He attended Stanford University from 1919-1925, studying English literature but never receiving a degree. He worked with ranchers and migrants, relationships which clearly inform his body of work. As Shillinglaw observes, these relationships led Steinbeck, in his earliest fiction of the 1930s, to "claim his people . . . common people shaped by the environments they inhabit." Works of this period include The Pastures of Heaven (1932) and To a God Unknown (1933). Along with his first novel, Cup of Gold (1929), these novels did not meet with critical success. By contrast, Tortilla Flat (1935), a humorous look at the paisanos of Monterey, received both critical acclaim and popular success.

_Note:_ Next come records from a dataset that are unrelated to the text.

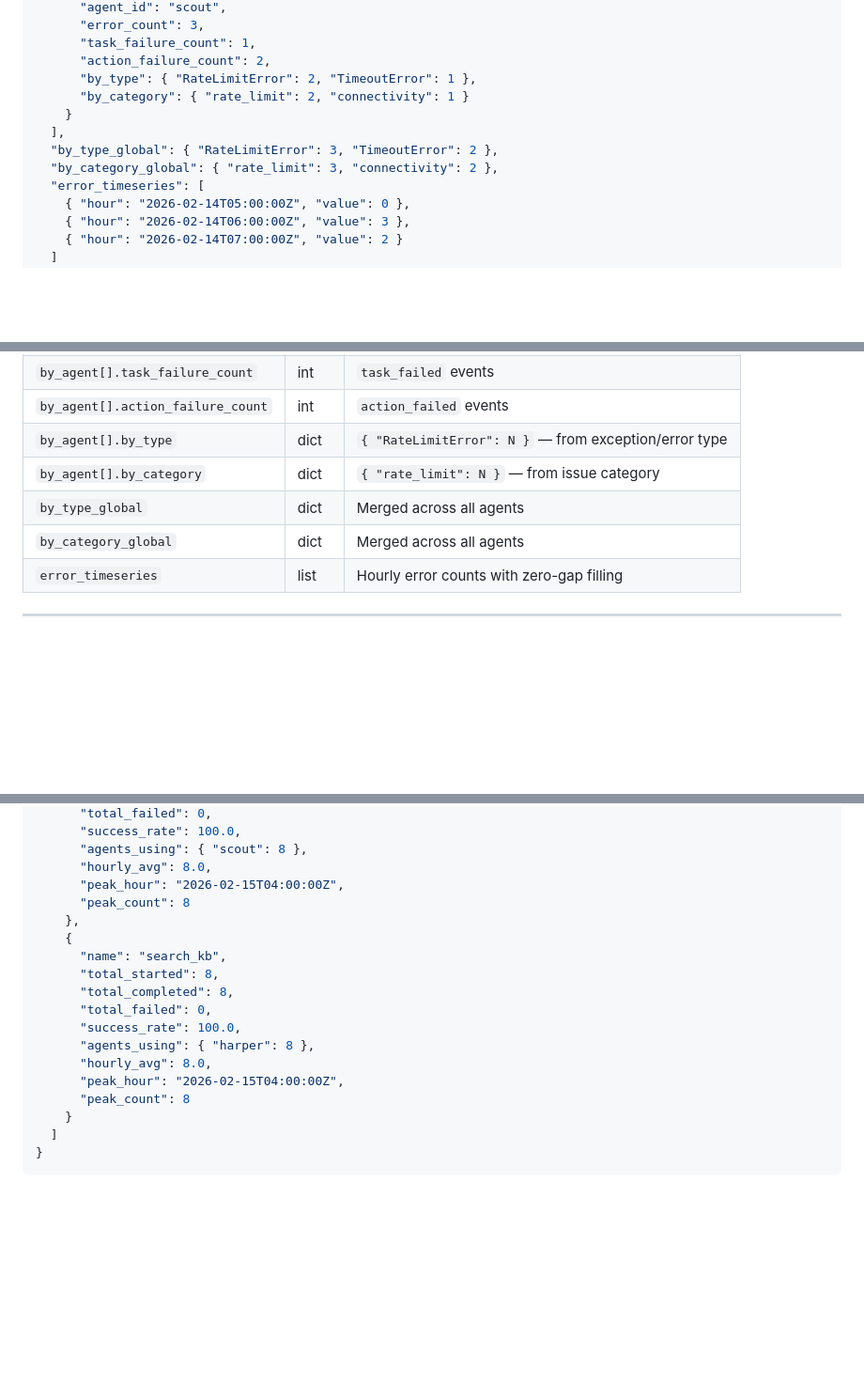
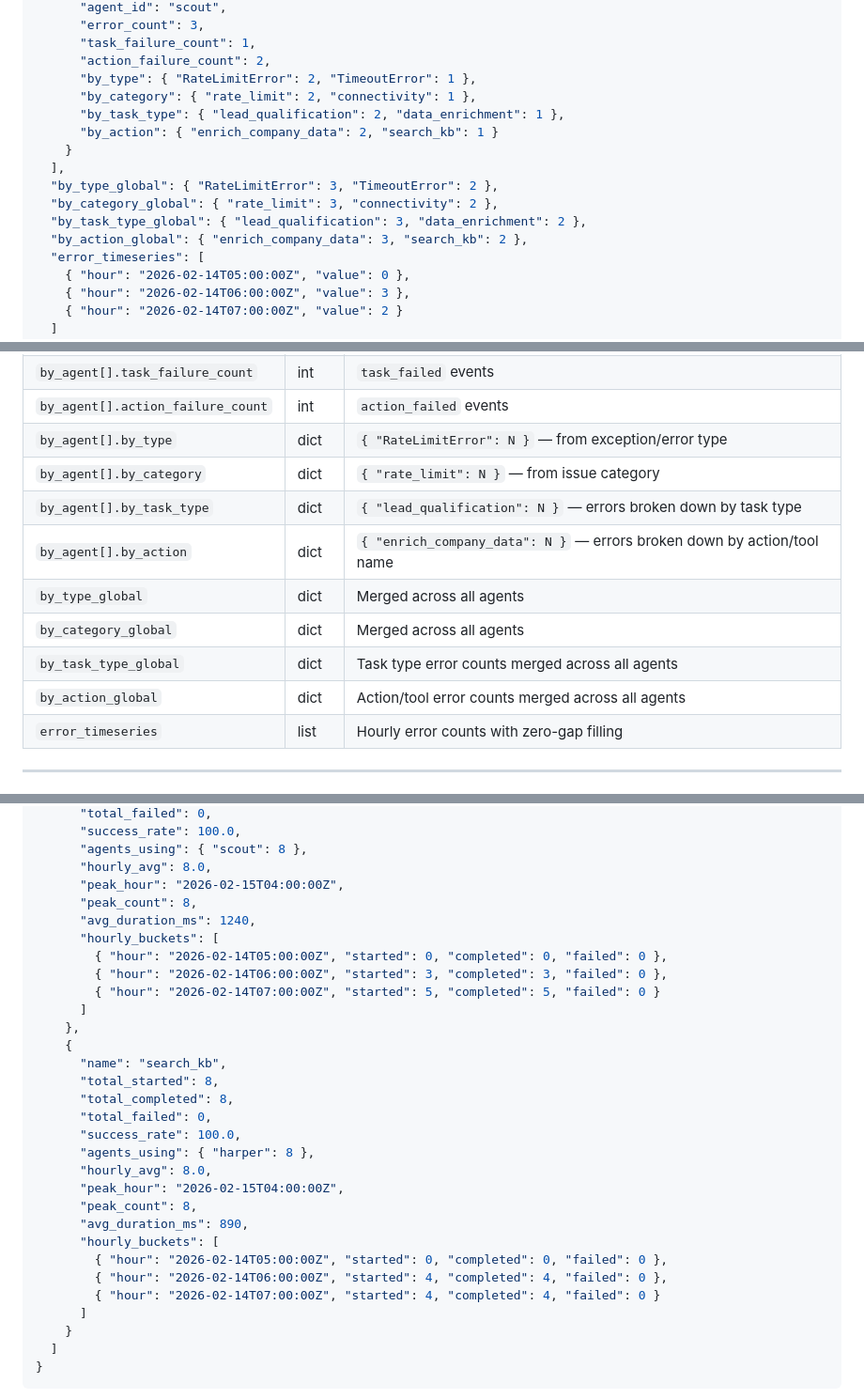
Before and after one commit to jcolano/hiveboard, a Markdown page: docs/insights-engine-api-reference.md, 3 parts joined by grey strips. Shown at 94% size. Rendered like a GitHub page; blank space fills up the shorter version.

Commit message:
Update API reference with implemented gap fields (#1, #3, #5, #8)
Doc was stale — written before the frontend gaps were implemented.
Added: last_event_type/last_event_at on agents, by_task_type/by_action
on errors, hourly_buckets and avg_duration_ms on actions.

Co-Authored-By: Claude Opus 4.6 <noreply@anthropic.com>

```diff
--- a/docs/insights-engine-api-reference.md
+++ b/docs/insights-engine-api-reference.md
@@ -256,11 +256,15 @@ Authorization: Bearer hb_live_dev000000000000000000000000000000
       "task_failure_count": 1,
       "action_failure_count": 2,
       "by_type": { "RateLimitError": 2, "TimeoutError": 1 },
-      "by_category": { "rate_limit": 2, "connectivity": 1 }
+      "by_category": { "rate_limit": 2, "connectivity": 1 },
+      "by_task_type": { "lead_qualification": 2, "data_enrichment": 1 },
+      "by_action": { "enrich_company_data": 2, "search_kb": 1 }
     }
   ],
   "by_type_global": { "RateLimitError": 3, "TimeoutError": 2 },
   "by_category_global": { "rate_limit": 3, "connectivity": 2 },
+  "by_task_type_global": { "lead_qualification": 3, "data_enrichment": 2 },
+  "by_action_global": { "enrich_company_data": 3, "search_kb": 2 },
   "error_timeseries": [
     { "hour": "2026-02-14T05:00:00Z", "value": 0 },
     { "hour": "2026-02-14T06:00:00Z", "value": 3 },
@@ -280,8 +284,12 @@ Authorization: Bearer hb_live_dev000000000000000000000000000000
 | `by_agent[].action_failure_count` | int | `action_failed` events |
 | `by_agent[].by_type` | dict | `{ "RateLimitError": N }` — from exception/error type |
 | `by_agent[].by_category` | dict | `{ "rate_limit": N }` — from issue category |
+| `by_agent[].by_task_type` | dict | `{ "lead_qualification": N }` — errors broken down by task type |
+| `by_agent[].by_action` | dict | `{ "enrich_company_data": N }` — errors broken down by action/tool name |
 | `by_type_global` | dict | Merged across all agents |
 | `by_category_global` | dict | Merged across all agents |
+| `by_task_type_global` | dict | Task type error counts merged across all agents |
+| `by_action_global` | dict | Action/tool error counts merged across all agents |
 | `error_timeseries` | list | Hourly error counts with zero-gap filling |
 
 ---
@@ -382,7 +390,13 @@ Authorization: Bearer hb_live_dev000000000000000000000000000000
       "agents_using": { "scout": 8 },
       "hourly_avg": 8.0,
       "peak_hour": "2026-02-15T04:00:00Z",
-      "peak_count": 8
+      "peak_count": 8,
+      "avg_duration_ms": 1240,
+      "hourly_buckets": [
+        { "hour": "2026-02-14T05:00:00Z", "started": 0, "completed": 0, "failed": 0 },
+        { "hour": "2026-02-14T06:00:00Z", "started": 3, "completed": 3, "failed": 0 },
+        { "hour": "2026-02-14T07:00:00Z", "started": 5, "completed": 5, "failed": 0 }
+      ]
     },
     {
       "name": "search_kb",
@@ -393,7 +407,13 @@ Authorization: Bearer hb_live_dev000000000000000000000000000000
       "agents_using": { "harper": 8 },
       "hourly_avg": 8.0,
       "peak_hour": "2026-02-15T04:00:00Z",
-      "peak_count": 8
+      "peak_count": 8,
+      "avg_duration_ms": 890,
+      "hourly_buckets": [
+        { "hour": "2026-02-14T05:00:00Z", "started": 0, "completed": 0, "failed": 0 },
+        { "hour": "2026-02-14T06:00:00Z", "started": 4, "completed": 4, "failed": 0 },
+        { "hour": "2026-02-14T07:00:00Z", "started": 4, "completed": 4, "failed": 0 }
+      ]
     }
   ]
 }
```
Also changed, not shown: other parts of docs/insights-engine-api-reference.md (+9 -2 lines).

Shillinglaw points out that, like many 1930s intellectuals, Steinbeck sympathized with communism's concern for the working class (though Steinbeck himself was never a communist, nor did he approve of the Soviet system's repression of the individual). This concern clearly influences The Grapes of Wrath (1939), which won the 1940 Pulitzer Prize. It also met with controversy, however. While widely regarded as Steinbeck's finest work, it aroused the anger of Oklahomans and Californians. Still others objected to its "crass" language.
Steinbeck served as a correspondent for the New York Herald Tribune during World War II. Some of his important later works include East of Eden (1952), a modern retelling of the biblical story of Cain and Abel; The Winter of our Discontent (1961), a critique of what Steinbeck regarded as the overly materialistic American lifestyle; and the travelogue Travels with Charley (1962). When he died in New York City in 1968, he was working on an updated version of Sir Thomas Malory's Le Morte d'Arthur, eventually published in 1976 as The Acts of King Arthur and His Noble Knights.
Steinbeck won the Nobel Prize for Literature in 1962, cited for "his realistic as well as imaginative writings, distinguished by a sympathetic humor and a keen social perception."